======== Records provided
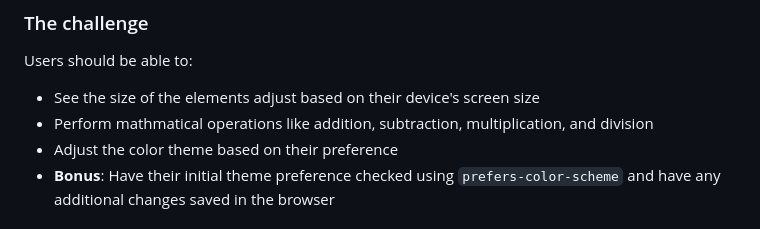
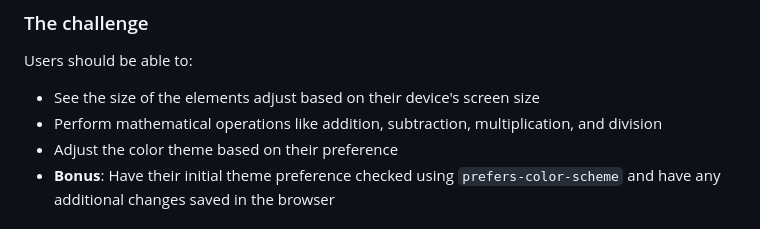
Before and after one commit to MahdiSohaily/calculator-app, a Markdown page: README-template.md, the part around the change. Rendered like a GitHub page.

```diff
--- a/README-template.md
+++ b/README-template.md
@@ -25,7 +25,7 @@ This is a solution to the [Calculator app challenge on Frontend Mentor](https://
 Users should be able to:
 
 - See the size of the elements adjust based on their device's screen size
-- Perform mathmatical operations like addition, subtraction, multiplication, and division
+- Perform mathematical operations like addition, subtraction, multiplication, and division
 - Adjust the color theme based on their preference
 - **Bonus**: Have their initial theme preference checked using `prefers-color-scheme` and have any additional changes saved in the browser
 
```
================
### What to work on
Whenever a line of the data above holds the word "their", it counts once; report the total number of such lines and nothing more.

### The answer
3